Filenames will be the source text filename with the standard extension (.lst, .cnc, .kws).
If checked, the results are physically stored in a standard .zip file. You can extract them using your standard zipping tool such as Winzip, or you can let WordSmith do it for you. The files within are exactly the same as the uncompressed versions but save disk space -- and the disk system will also be less unhappy than if there are many hundreds of files in the same folder.
If you zip them, you will get
and all the sub-files will get deleted unless you check "keep both .zip and results".
One file / One file per folder?
The first alternative (default) makes one .zip file with all your individual wordlists in it. Each wordlist or concordance or keywords list is for one source text.
But what if your text files are structured like this:
The One file per folder, individual zipfiles makes a separate .zip of each separate folderful of textfiles (eg. one for humanities, another for medicine, etc.), with one list for each source text.
The One file per folder, amalgamated zipfiles makes a separate .zip of each folderful, but makes one wordlist or concordance from that whole folderful of texts.
Batch Processing and Excel
These options may also offer a chance for data to be copied automatically to an Excel file.
Faster (Minimal) Processing
This checkbox is only enabled if you are about to start a process where more than one kind of result can be computed simultaneously. For example, if you are computing a concordance, by default collocates, patterns and dispersion plots will be computed when each concordance is done.
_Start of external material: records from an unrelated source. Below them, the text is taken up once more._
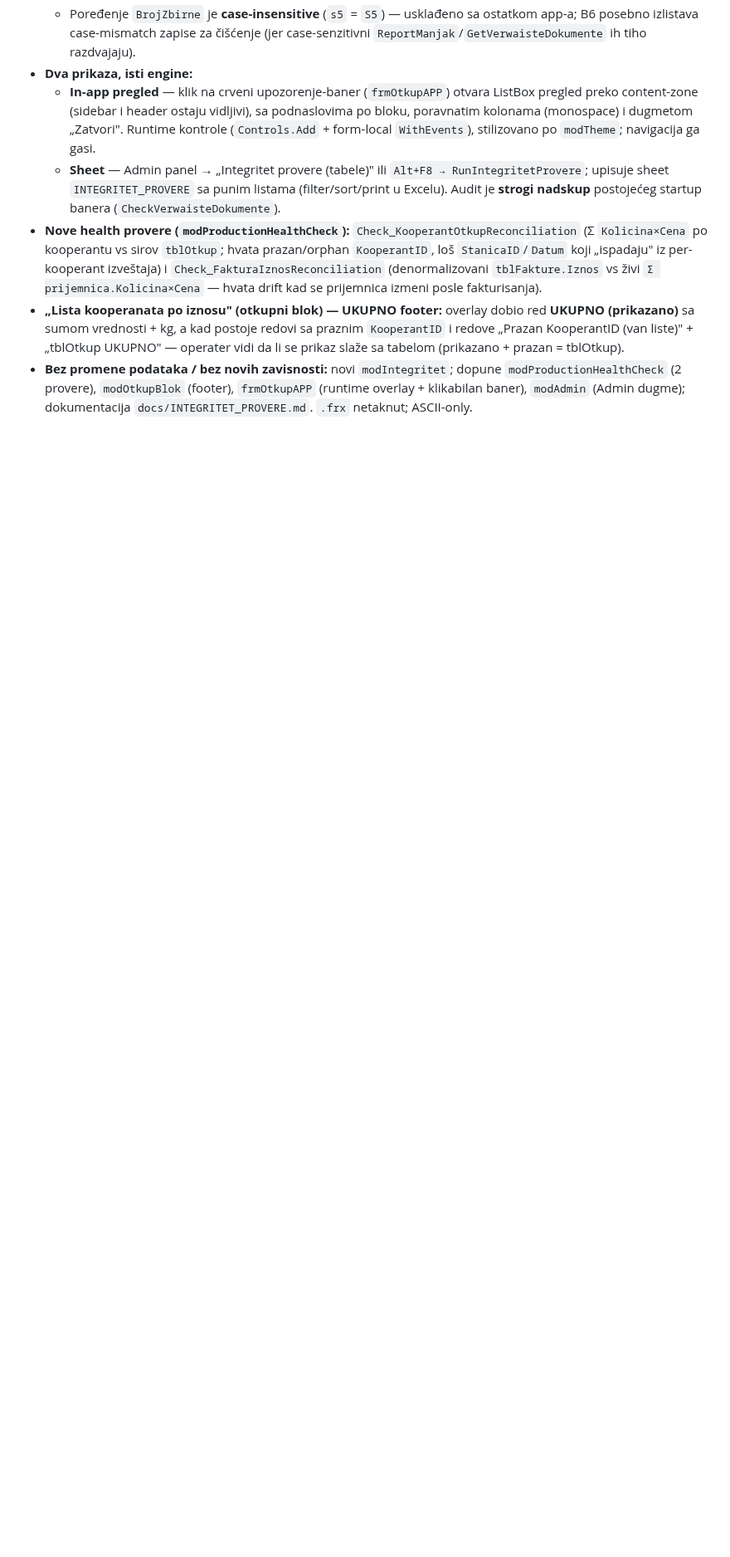
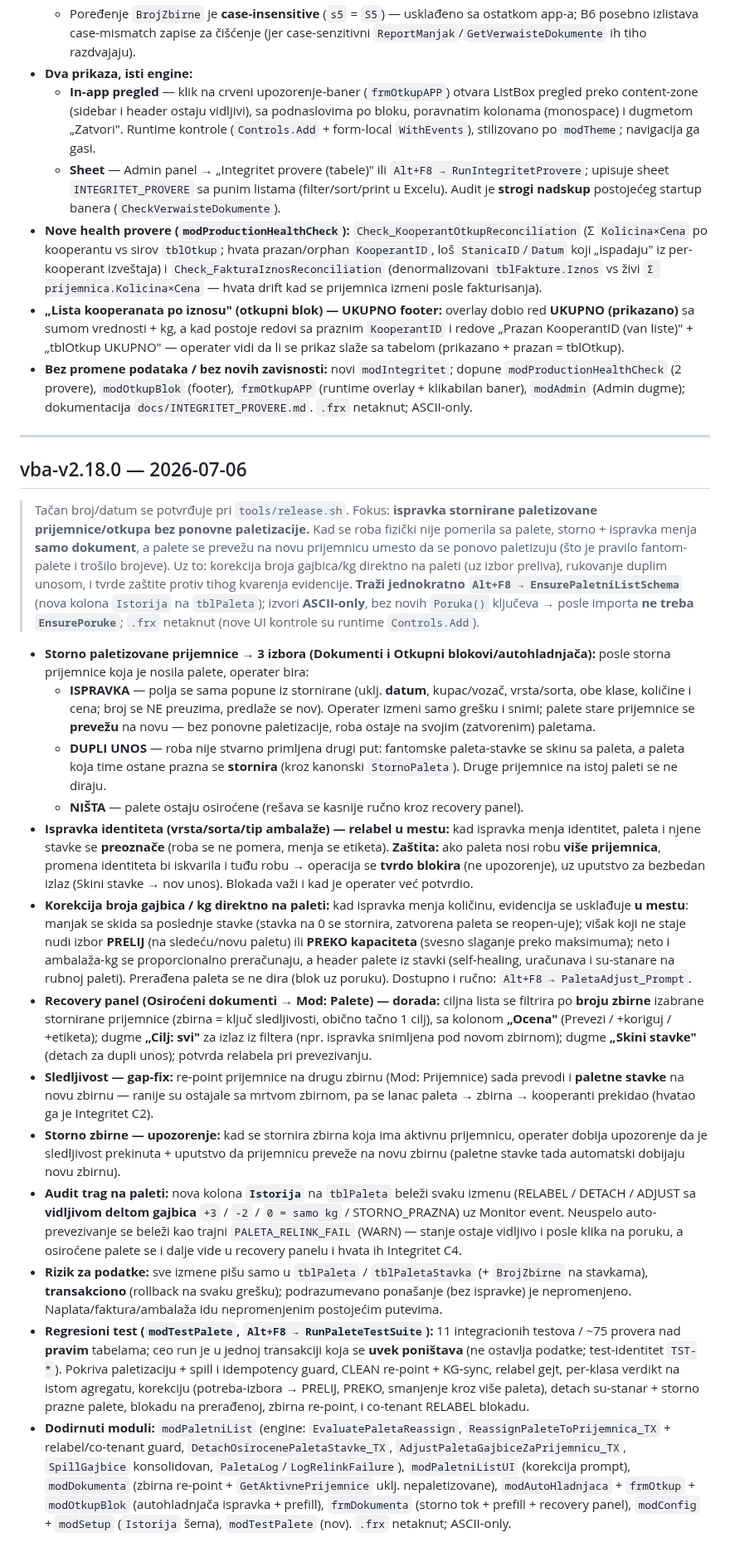
Before and after one commit to dusanmiladinovicVNM/otkupapp-pwa, a Markdown page: docs/RELEASE_NOTES.md, the part around the change. Shown at 83% size. GitHub-like rendering; blank space fills up the shorter version.

Commit message:
docs(release-notes): vba-v2.18.0 -- ispravka stornirane paletizovane prijemnice (re-point umesto re-paletizacije) + korekcija kolicina na paleti + co-tenant zastita
Co-Authored-By: Claude Fable 5 <noreply@anthropic.com>
Claude-Session: https://claude.ai/code/session_01WhAYa6gLfauLB6CVHxh6VC

```diff
--- a/docs/RELEASE_NOTES.md
+++ b/docs/RELEASE_NOTES.md
@@ -414,3 +414,22 @@ Tačan broj/datum se postavlja pri `tools/release.sh` (planirano: **2.7.0**).
 - **Nove health provere (`modProductionHealthCheck`):** `Check_KooperantOtkupReconciliation` (Σ `Kolicina×Cena` po kooperantu vs sirov `tblOtkup`; hvata prazan/orphan `KooperantID`, loš `StanicaID`/`Datum` koji „ispadaju" iz per-kooperant izveštaja) i `Check_FakturaIznosReconciliation` (denormalizovani `tblFakture.Iznos` vs živi `Σ prijemnica.Kolicina×Cena` — hvata drift kad se prijemnica izmeni posle fakturisanja).
 - **„Lista kooperanata po iznosu" (otkupni blok) — UKUPNO footer:** overlay dobio red **UKUPNO (prikazano)** sa sumom vrednosti + kg, a kad postoje redovi sa praznim `KooperantID` i redove „Prazan KooperantID (van liste)" + „tblOtkup UKUPNO" — operater vidi da li se prikaz slaže sa tabelom (prikazano + prazan = tblOtkup).
 - **Bez promene podataka / bez novih zavisnosti:** novi `modIntegritet`; dopune `modProductionHealthCheck` (2 provere), `modOtkupBlok` (footer), `frmOtkupAPP` (runtime overlay + klikabilan baner), `modAdmin` (Admin dugme); dokumentacija `docs/INTEGRITET_PROVERE.md`. `.frx` netaknut; ASCII-only.
+
+---
+
+## vba-v2.18.0 — 2026-07-06
+> Tačan broj/datum se potvrđuje pri `tools/release.sh`. Fokus: **ispravka stornirane paletizovane prijemnice/otkupa bez ponovne paletizacije.** Kad se roba fizički nije pomerila sa palete, storno + ispravka menja **samo dokument**, a palete se prevežu na novu prijemnicu umesto da se ponovo paletizuju (što je pravilo fantom-palete i trošilo brojeve). Uz to: korekcija broja gajbica/kg direktno na paleti (uz izbor preliva), rukovanje duplim unosom, i tvrde zaštite protiv tihog kvarenja evidencije. **Traži jednokratno `Alt+F8 → EnsurePaletniListSchema`** (nova kolona `Istorija` na `tblPaleta`); izvori **ASCII-only**, bez novih `Poruka()` ključeva → posle importa **ne treba `EnsurePoruke`**; `.frx` netaknut (nove UI kontrole su runtime `Controls.Add`).
+
+- **Storno paletizovane prijemnice → 3 izbora (Dokumenti i Otkupni blokovi/autohladnjača):** posle storna prijemnice koja je nosila palete, operater bira:
+  - **ISPRAVKA** — polja se sama popune iz stornirane (uklj. **datum**, kupac/vozač, vrsta/sorta, obe klase, količine i cena; broj se NE preuzima, predlaže se nov). Operater izmeni samo grešku i snimi; palete stare prijemnice se **prevežu** na novu — bez ponovne paletizacije, roba ostaje na svojim (zatvorenim) paletama.
+  - **DUPLI UNOS** — roba nije stvarno primljena drugi put: fantomske paleta-stavke se skinu sa paleta, a paleta koja time ostane prazna se **stornira** (kroz kanonski `StornoPaleta`). Druge prijemnice na istoj paleti se ne diraju.
+  - **NIŠTA** — palete ostaju osiroćene (rešava se kasnije ručno kroz recovery panel).
+- **Ispravka identiteta (vrsta/sorta/tip ambalaže) — relabel u mestu:** kad ispravka menja identitet, paleta i njene stavke se **preoznače** (roba se ne pomera, menja se etiketa). **Zaštita:** ako paleta nosi robu **više prijemnica**, promena identiteta bi iskvarila i tuđu robu → operacija se **tvrdo blokira** (ne upozorenje), uz uputstvo za bezbedan izlaz (Skini stavke → nov unos). Blokada važi i kad je operater već potvrdio.
+- **Korekcija broja gajbica / kg direktno na paleti:** kad ispravka menja količinu, evidencija se usklađuje **u mestu**: manjak se skida sa poslednje stavke (stavka na 0 se stornira, zatvorena paleta se reopen-uje); višak koji ne staje nudi izbor **PRELIJ** (na sledeću/novu paletu) ili **PREKO kapaciteta** (svesno slaganje preko maksimuma); neto i ambalaža-kg se proporcionalno preračunaju, a header palete iz stavki (self-healing, uračunava i su-stanare na rubnoj paleti). Prerađena paleta se ne dira (blok uz poruku). Dostupno i ručno: `Alt+F8 → PaletaAdjust_Prompt`.
+- **Recovery panel (Osiroćeni dokumenti → Mod: Palete) — dorada:** ciljna lista se filtrira po **broju zbirne** izabrane stornirane prijemnice (zbirna = ključ sledljivosti, obično tačno 1 cilj), sa kolonom **„Ocena"** (Prevezi / +koriguj / +etiketa); dugme **„Cilj: svi"** za izlaz iz filtera (npr. ispravka snimljena pod novom zbirnom); dugme **„Skini stavke"** (detach za dupli unos); potvrda relabela pri prevezivanju.
+- **Sledljivost — gap-fix:** re-point prijemnice na drugu zbirnu (Mod: Prijemnice) sada prevodi i **paletne stavke** na novu zbirnu — ranije su ostajale sa mrtvom zbirnom, pa se lanac paleta → zbirna → kooperanti prekidao (hvatao ga je Integritet C2).
+- **Storno zbirne — upozorenje:** kad se stornira zbirna koja ima aktivnu prijemnicu, operater dobija upozorenje da je sledljivost prekinuta + uputstvo da prijemnicu preveže na novu zbirnu (paletne stavke tada automatski dobijaju novu zbirnu).
+- **Audit trag na paleti:** nova kolona **`Istorija`** na `tblPaleta` beleži svaku izmenu (RELABEL / DETACH / ADJUST sa **vidljivom deltom gajbica** `+3` / `-2` / `0 = samo kg` / STORNO_PRAZNA) uz Monitor event. Neuspelo auto-prevezivanje se beleži kao trajni `PALETA_RELINK_FAIL` (WARN) — stanje ostaje vidljivo i posle klika na poruku, a osiroćene palete se i dalje vide u recovery panelu i hvata ih Integritet C4.
+- **Rizik za podatke:** sve izmene pišu samo u `tblPaleta` / `tblPaletaStavka` (+ `BrojZbirne` na stavkama), **transakciono** (rollback na svaku grešku); podrazumevano ponašanje (bez ispravke) je nepromenjeno. Naplata/faktura/ambalaža idu nepromenjenim postojećim putevima.
+- **Regresioni test (`modTestPalete`, `Alt+F8 → RunPaleteTestSuite`):** 11 integracionih testova / ~75 provera nad **pravim** tabelama; ceo run je u jednoj transakciji koja se **uvek poništava** (ne ostavlja podatke; test-identitet `TST-*`). Pokriva paletizaciju + spill i idempotency guard, CLEAN re-point + KG-sync, relabel gejt, per-klasa verdikt na istom agregatu, korekciju (potreba-izbora → PRELIJ, PREKO, smanjenje kroz više paleta), detach su-stanar + storno prazne palete, blokadu na prerađenoj, zbirna re-point, i co-tenant RELABEL blokadu.
+- **Dodirnuti moduli:** `modPaletniList` (engine: `EvaluatePaletaReassign`, `ReassignPaleteToPrijemnica_TX` + relabel/co-tenant guard, `DetachOsirocenePaletaStavke_TX`, `AdjustPaletaGajbiceZaPrijemnicu_TX`, `SpillGajbice` konsolidovan, `PaletaLog`/`LogRelinkFailure`), `modPaletniListUI` (korekcija prompt), `modDokumenta` (zbirna re-point + `GetAktivnePrijemnice` uklj. nepaletizovane), `modAutoHladnjaca` + `frmOtkup` + `modOtkupBlok` (autohladnjača ispravka + prefill), `frmDokumenta` (storno tok + prefill + recovery panel), `modConfig` + `modSetup` (`Istorija` šema), `modTestPalete` (nov). `.frx` netaknut; ASCII-only.
```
In KeyWords, likewise, there will be dispersion plots, link calculations etc. which will be computed as the KWs are calculated.
If checked, only the minimal computation will be done (KWs in KeyWords processing, concordance in Concord). This will be faster, and you can always get the plots computed later as long as the source texts don't get moved or deleted.
Example: you're making word lists and have chosen 1,200 text files which are from a magazine called "The Elephant".
C:\WSMITH\WORDLIST\ELEPHANT as your folder name.
If you already have a folder called C:\WSMITH\WORDLIST\ELEPHANT, you will be asked for permission to erase it and all sub-folders of it!
After you press OK,
1,200 new word-lists are created, called trunk.LST, tail.LST .. digestive system.LST. They are all in numbered sub-folders of a folder called
If you did not check "zip them into 1 .zip file", you will find them under C:\WSMITH\WORDLIST\ELEPHANT\0.
If you did check "zip them into 1 .zip file", there is now a C:\WSMITH\WORDLIST\ELEPHANT.ZIP file which contains all your results. (The 1,200 .LST files created will have been erased but the .ZIP file contains all your lists.)
The advantage of a .zip file is that it takes up much less disk space and is easy to email to others. WordSmith can access the results from within a .zip file, letting you choose which word list, concordance etc. you want to see.
Getting at the results in WordSmith
Choose File | Open as usual, then change the file-type to "Batch file *.zip". When you choose a .zip file, you will see a window listing its contents. Double-click on any one to open it.
Note: of course Concord will only succeed in opening a concordance and KeyWords a key word list file. If you choose a .zip file which contains something else, it will give an error message.